The trustees do not need the consent of the settlor of the trust, any of the beneficiaries of the trust, or the court if (1) the trustees and one legally competent current beneficiary gives notice to all of the legally competent current beneficiaries and presumptive remainder beneficiaries, and (2) no beneficiary objects within 60 days of the notice. If a charity is a current beneficiary or presumptive remainder beneficiary, notice must also be given to the Illinois Attorney General.
The exercise of the decanting power is made in writing, signed and acknowledged by the trustee and filed with the records of the first and second trusts.
The second trust can have a term that is longer than the term of the first trust. Unless the first trust expressly permits an extension, the second trust must be limited to the same permissible perpetuities period that applies to the first trust.
WARNING: If the first trust does expressly permit an extension of the trust term to a new perpetuities period, be sure to review the federal tax consequences of any such extension.
The Decanting Statute provides that the Trustees cannot exercise the power to decant for any of the following purposes:
1. To reduce, limit, or modify mandatory distributions or any withdrawal rights that have already come into effect (except with respect to the creation of a new supplemental needs trust);
2. To decrease or indemnify against a trustee’s liability or exonerate a trustee from liability for failure to exercise reasonable care, diligence, and prudence;
3. To eliminate a provision granting another person the right to remove or replace the trustee, unless another independent individual entity, acting in a non-fiduciary capacity, has the ability to remove or replace the trustee; or
4. To change the perpetuities provision in the first trust, unless the first trust expressly permits the trustee to do so.

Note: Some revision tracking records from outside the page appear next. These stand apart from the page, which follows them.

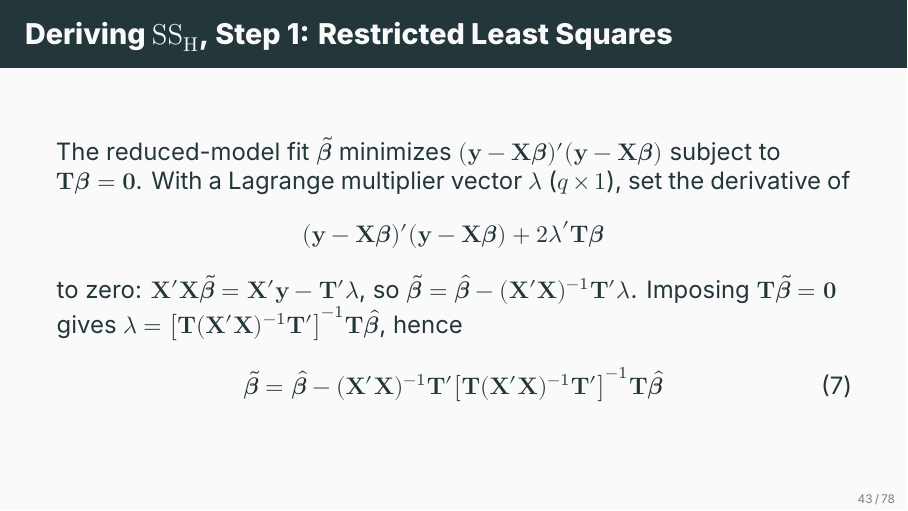
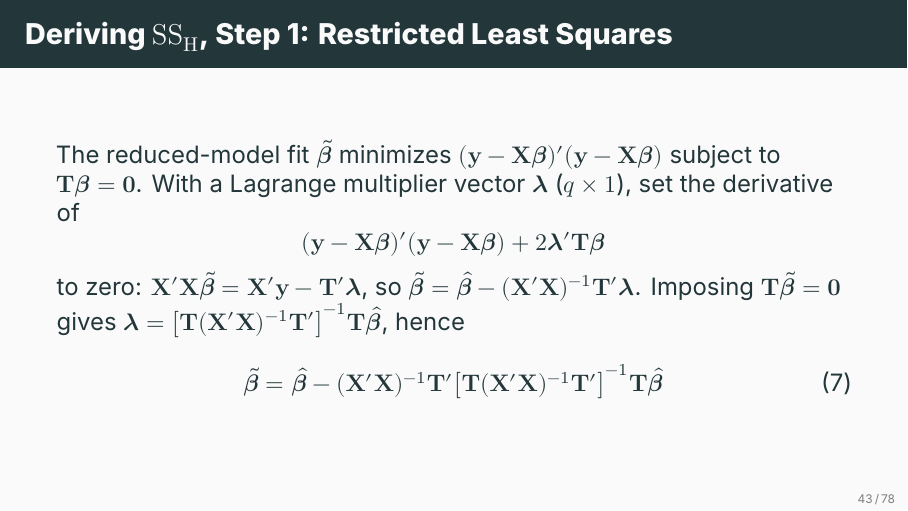
Before and after one commit to ami-null/intro-regression, LaTeX slides (09_extra-ss/09_extra-ss_presentation.tex, which reads 09_extra-ss/09_extra-ss_contents.tex): page 51 of 90. Compiled offline with XeLaTeX; a missing font is replaced by an installed copy or a similar font.

Commit message:
use bold lambda symbol from the math header file

```diff
--- a/09_extra-ss/09_extra-ss_contents.tex
+++ b/09_extra-ss/09_extra-ss_contents.tex
@@ -633,11 +633,11 @@
 
 
 \begin{frame}{Deriving $\SSH$, Step 1: Restricted Least Squares}
-    The reduced-model fit $\tilde{\bbeta}$ minimizes $(\by-\bX\bbeta)'(\by-\bX\bbeta)$ subject to $\bT\bbeta=\bzero$. With a Lagrange multiplier vector $\boldsymbol{\lambda}$ ($q\times1$), set the derivative of
+    The reduced-model fit $\tilde{\bbeta}$ minimizes $(\by-\bX\bbeta)'(\by-\bX\bbeta)$ subject to $\bT\bbeta=\bzero$. With a Lagrange multiplier vector $\blambda$ ($q\times1$), set the derivative of
     \[
-    (\by-\bX\bbeta)'(\by-\bX\bbeta) + 2\boldsymbol{\lambda}'\bT\bbeta
+    (\by-\bX\bbeta)'(\by-\bX\bbeta) + 2\blambda'\bT\bbeta
     \]
-    to zero: $\bX'\bX\tilde{\bbeta}=\bX'\by-\bT'\boldsymbol{\lambda}$, so $\tilde{\bbeta}=\hat{\bbeta}-(\bX'\bX)^{-1}\bT'\boldsymbol{\lambda}$. Imposing $\bT\tilde{\bbeta}=\bzero$ gives $\boldsymbol{\lambda}=\bigl[\bT(\bX'\bX)^{-1}\bT'\bigr]^{-1}\bT\hat{\bbeta}$, hence
+    to zero: $\bX'\bX\tilde{\bbeta}=\bX'\by-\bT'\blambda$, so $\tilde{\bbeta}=\hat{\bbeta}-(\bX'\bX)^{-1}\bT'\blambda$. Imposing $\bT\tilde{\bbeta}=\bzero$ gives $\blambda=\bigl[\bT(\bX'\bX)^{-1}\bT'\bigr]^{-1}\bT\hat{\bbeta}$, hence
     \begin{align}
         \tilde{\bbeta} = \hat{\bbeta} - (\bX'\bX)^{-1}\bT'\bigl[\bT(\bX'\bX)^{-1}\bT'\bigr]^{-1}\bT\hat{\bbeta}
         \label{eq:restricted-ls}
```
Also changed, not shown: 09_extra-ss/09_extra-ss_article.pdf, 09_extra-ss/09_extra-ss_presentation.pdf.
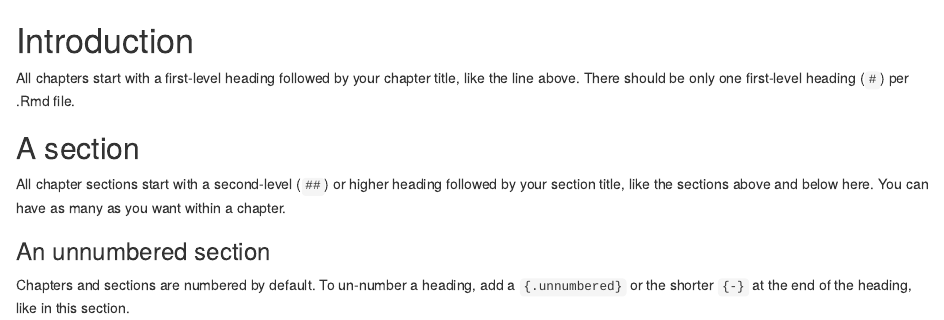
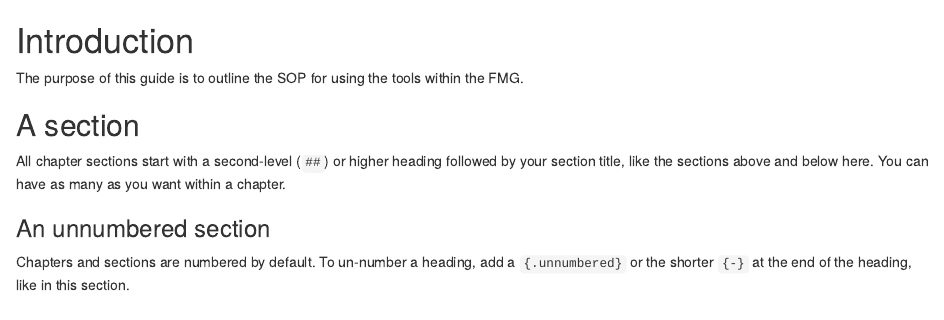
Before and after one commit to ForestManagementGeodatabase/FMG-User-Manual, an R Markdown document (01-intro.Rmd): the page in a window 1100 px wide, from its top. Rendered offline with R 4.5, knitr and Pandoc, with nearby package versions; drawn as R Markdown's standard HTML page in place of the format the file asks for.

Commit message:
started writing intro for user guide

```diff
--- a/01-intro.Rmd
+++ b/01-intro.Rmd
@@ -1,6 +1,6 @@
 # Introduction
 
-All chapters start with a first-level heading followed by your chapter title, like the line above. There should be only one first-level heading (`#`) per .Rmd file.
+The purpose of this guide is to outline the SOP for using the tools within the FMG.
 
 ## A section
 
```
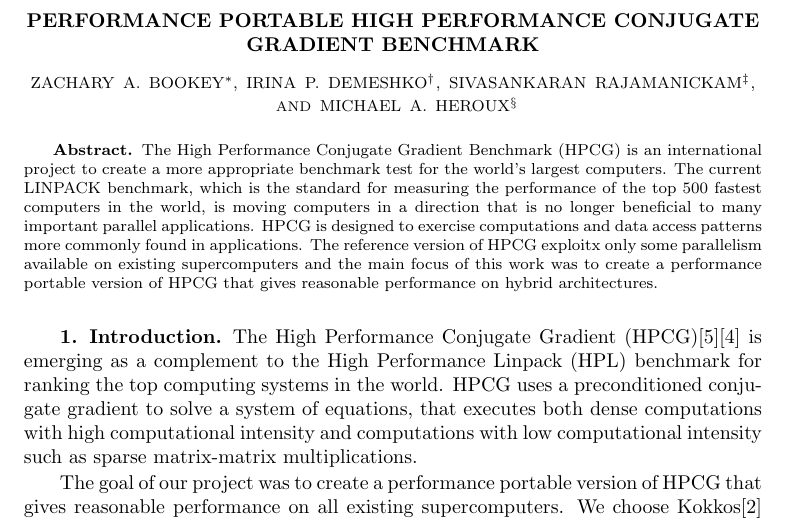
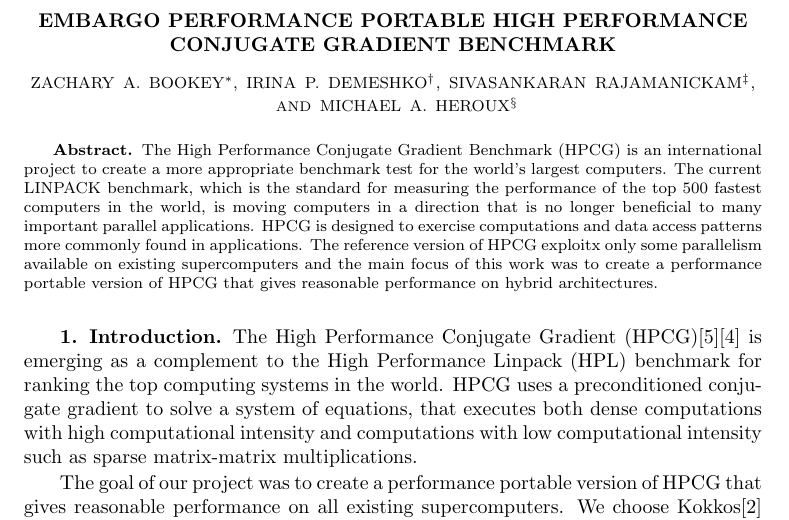
Before and after one commit to zabookey/Kokkos-HPCG, a LaTeX document (doc/ZacharyBookey.tex): part of page 1 of 9, cut so that both start at the same text. Compiled offline with pdfLaTeX; a LaTeX package or settings file that is missing is left out.

Commit message:
Added Embargo to the title

```diff
--- a/doc/ZacharyBookey.tex
+++ b/doc/ZacharyBookey.tex
@@ -44,7 +44,7 @@
 % the author's names, as shown.
 \markboth{Performance Portable High Performance Conjugate Gradient Benchmark}{Z.B.\ Student and I.D.\ Mentor and S.R \ Mentor}
 % Put your article title in here
-\title{Performance Portable High Performance Conjugate Gradient Benchmark}
+\title{EMBARGO Performance Portable High Performance Conjugate Gradient Benchmark}
 % List each author, their affiliation, and their e-mail address, as shown.
 \author{Zachary A.\ Bookey\thanks{St. John's University, zabookey@csbsju.edu} \and Irina P.\ Demeshko\thanks{Sandia National Laboratories,
 ipdemes@sandia.gov} \and Sivasankaran Rajamanickam\thanks{Sandia National Laboratories, srajama@sandia.gov}\and Michael A. Heroux\thanks{Sandia National Laboratories, maherou@sandia.gov; St. John's University, mheroux@csbsju.edu}}
```
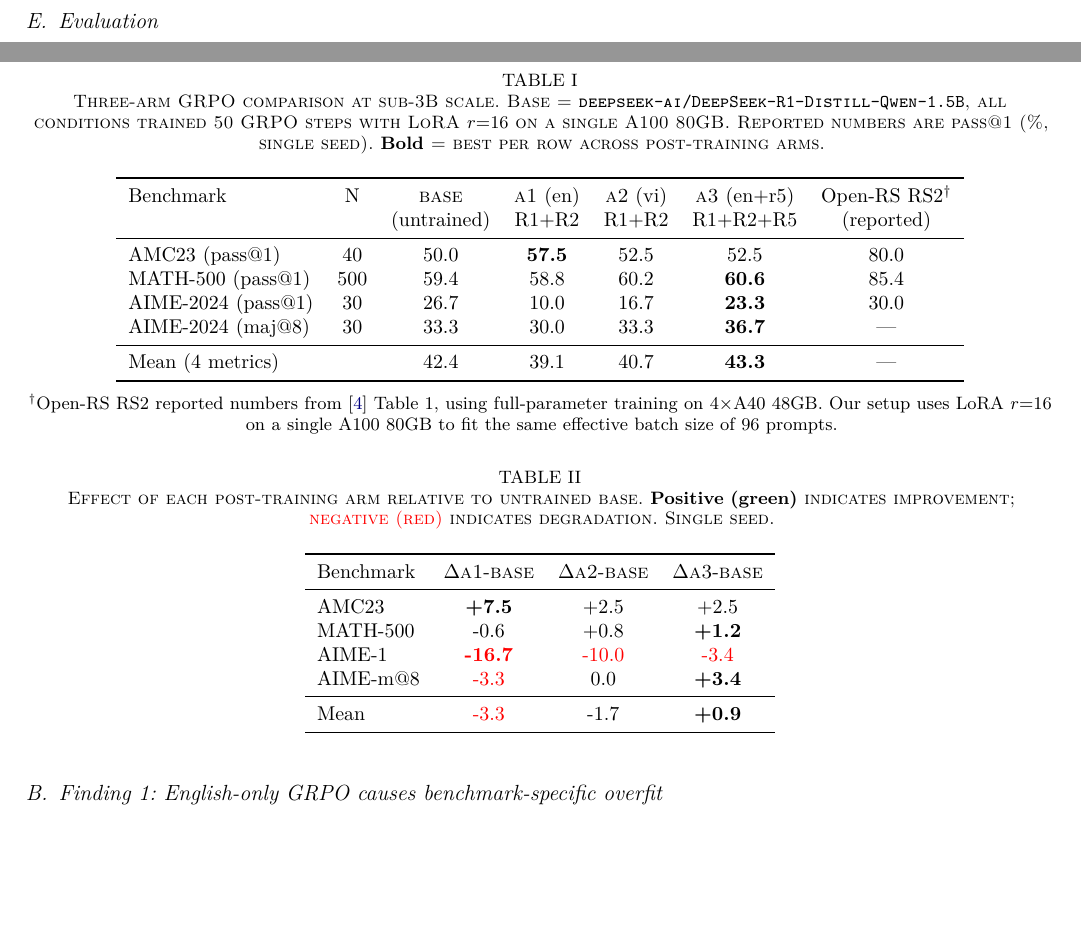
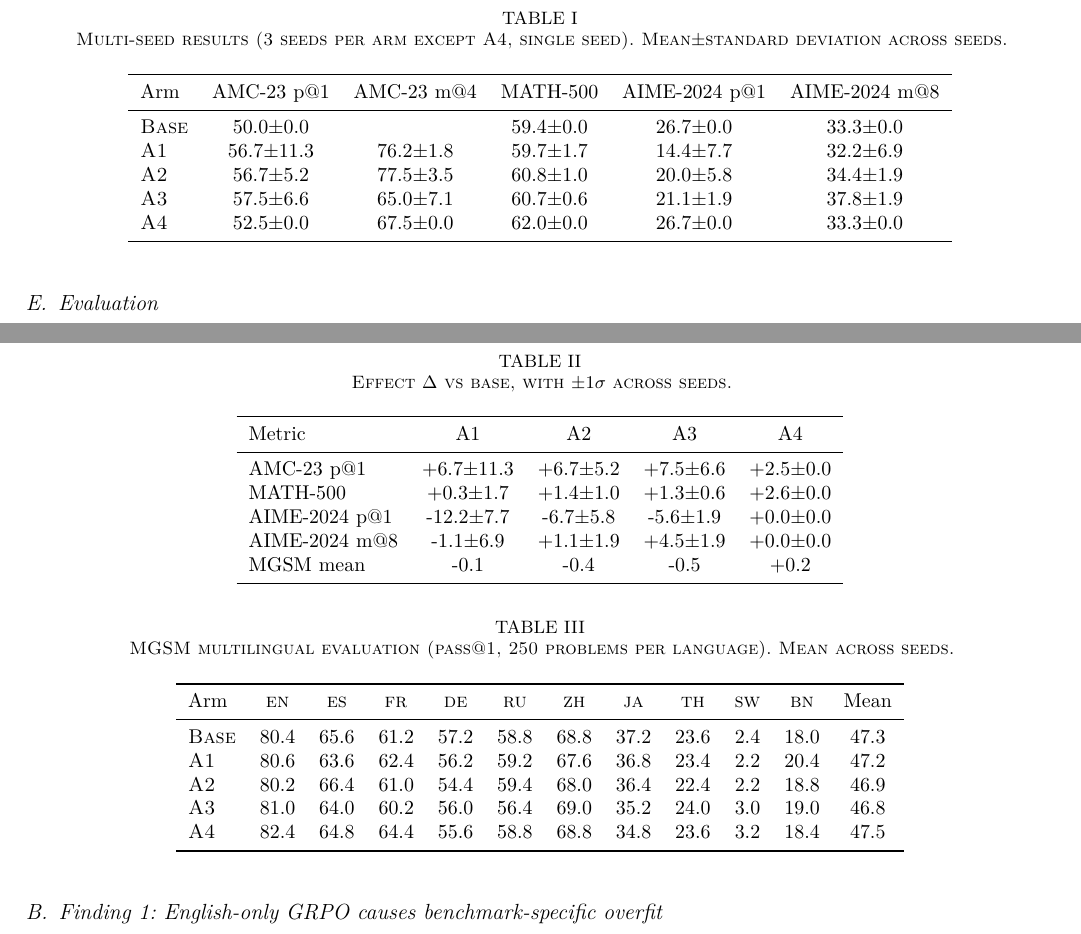
Before and after one commit to nhockid235/xling-grpo-sub3b, a LaTeX paper (paper/ieee/main.tex, which reads paper/ieee/tables/table_delta_v2.tex, paper/ieee/tables/table_main_v2.tex, paper/ieee/tables/table_mgsm.tex): two parts of pages 5 and 6 of 10, joined at a grey line, cut at the place of the change, the shorter picture padded with empty space. The pictures show the PDF file paper/ieee/main.pdf that the author committed with the source.

Commit message:
IEEE Access submission bundle + sync v2 tables/figures
Synced paper/ieee/ with v2 multi-seed tables and figures:
- tables/table_main_v2.tex, table_delta_v2.tex, table_mgsm.tex
- figures/fig1_arm_means_with_ci.pdf, fig4_effect_vs_base.pdf,
  fig5_training_curves_multiseed.pdf

Updated main.tex to reference new tables (\input/\ref labels updated):
- \input{tables/table_main_v2} (was: table_results)
- \input{tables/table_delta_v2} (was: table_delta_vs_base)
- \ref{tab:main_v2}, \ref{tab:delta_v2} (label rewrites)
- \ref{tab:mgsm} for new MGSM table

Compiled paper/ieee/main.pdf (10 pages, 238 KB, all refs resolve).

Added scripts/build_ieee_submission.sh: one-command build of
paper/ieee/submission_bundle.zip ready to upload as IEEE Access
'Main Manuscript' (LaTeX bundle option).

```diff
--- /dev/null
+++ b/paper/ieee/tables/table_delta_v2.tex
@@ -0,0 +1,16 @@
+\begin{table*}[t]
+\centering\small
+\caption{Effect $\Delta$ vs base, with $\pm 1\sigma$ across seeds.}
+\label{tab:delta_v2}
+\begin{tabular}{lcccc}
+\toprule
+Metric & A1 & A2 & A3 & A4 \\
+\midrule
+AMC-23 p@1 & +6.7$\pm$11.3 & +6.7$\pm$5.2 & +7.5$\pm$6.6 & +2.5$\pm$0.0 \\
+MATH-500 & +0.3$\pm$1.7 & +1.4$\pm$1.0 & +1.3$\pm$0.6 & +2.6$\pm$0.0 \\
+AIME-2024 p@1 & -12.2$\pm$7.7 & -6.7$\pm$5.8 & -5.6$\pm$1.9 & +0.0$\pm$0.0 \\
+AIME-2024 m@8 & -1.1$\pm$6.9 & +1.1$\pm$1.9 & +4.5$\pm$1.9 & +0.0$\pm$0.0 \\
+MGSM mean & -0.1 & -0.4 & -0.5 & +0.2 \\
+\bottomrule
+\end{tabular}
+\end{table*}
--- /dev/null
+++ b/paper/ieee/tables/table_main_v2.tex
@@ -0,0 +1,16 @@
+\begin{table*}[t]
+\centering\small
+\caption{Multi-seed results (3 seeds per arm except A4, single seed). Mean$\pm$standard deviation across seeds.}
+\label{tab:main_v2}
+\begin{tabular}{lccccc}
+\toprule
+Arm & AMC-23 p@1 & AMC-23 m@4 & MATH-500 & AIME-2024 p@1 & AIME-2024 m@8 \\
+\midrule
+\textsc{Base} & 50.0$\pm$0.0 & — & 59.4$\pm$0.0 & 26.7$\pm$0.0 & 33.3$\pm$0.0 \\
+\textsc{A1} & 56.7$\pm$11.3 & 76.2$\pm$1.8 & 59.7$\pm$1.7 & 14.4$\pm$7.7 & 32.2$\pm$6.9 \\
+\textsc{A2} & 56.7$\pm$5.2 & 77.5$\pm$3.5 & 60.8$\pm$1.0 & 20.0$\pm$5.8 & 34.4$\pm$1.9 \\
+\textsc{A3} & 57.5$\pm$6.6 & 65.0$\pm$7.1 & 60.7$\pm$0.6 & 21.1$\pm$1.9 & 37.8$\pm$1.9 \\
+\textsc{A4} & 52.5$\pm$0.0 & 67.5$\pm$0.0 & 62.0$\pm$0.0 & 26.7$\pm$0.0 & 33.3$\pm$0.0 \\
+\bottomrule
+\end{tabular}
+\end{table*}
--- /dev/null
+++ b/paper/ieee/tables/table_mgsm.tex
@@ -0,0 +1,16 @@
+\begin{table*}[t]
+\centering\small
+\caption{MGSM multilingual evaluation (pass@1, 250 problems per language). Mean across seeds.}
+\label{tab:mgsm}
+\begin{tabular}{lccccccccccc}
+\toprule
+Arm & \textsc{en} & \textsc{es} & \textsc{fr} & \textsc{de} & \textsc{ru} & \textsc{zh} & \textsc{ja} & \textsc{th} & \textsc{sw} & \textsc{bn} & Mean \\
+\midrule
+\textsc{Base} & 80.4 & 65.6 & 61.2 & 57.2 & 58.8 & 68.8 & 37.2 & 23.6 & 2.4 & 18.0 & 47.3 \\
+\textsc{A1} & 80.6 & 63.6 & 62.4 & 56.2 & 59.2 & 67.6 & 36.8 & 23.4 & 2.2 & 20.4 & 47.2 \\
+\textsc{A2} & 80.2 & 66.4 & 61.0 & 54.4 & 59.4 & 68.0 & 36.4 & 22.4 & 2.2 & 18.8 & 46.9 \\
+\textsc{A3} & 81.0 & 64.0 & 60.2 & 56.0 & 56.4 & 69.0 & 35.2 & 24.0 & 3.0 & 19.0 & 46.8 \\
+\textsc{A4} & 82.4 & 64.8 & 64.4 & 55.6 & 58.8 & 68.8 & 34.8 & 23.6 & 3.2 & 18.4 & 47.5 \\
+\bottomrule
+\end{tabular}
+\end{table*}
```
Also changed, not shown: paper/ieee/main.tex (+8 -7 lines), paper/ieee/figures/fig1_arm_means_with_ci.pdf (added), paper/ieee/figures/fig2_seed_scatter.pdf (added), paper/ieee/figures/fig3_variance_ratios.pdf (added), paper/ieee/figures/fig4_effect_vs_base.pdf (added), paper/ieee/figures/fig5_training_curves_multiseed.pdf (added), paper/ieee/figures/fig6_aime_focus.pdf (added), paper/ieee/main.pdf, 1 other file.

The Decanting Statute applies to all trusts in existence or created after the effective date of the new Act, January 1, 2013.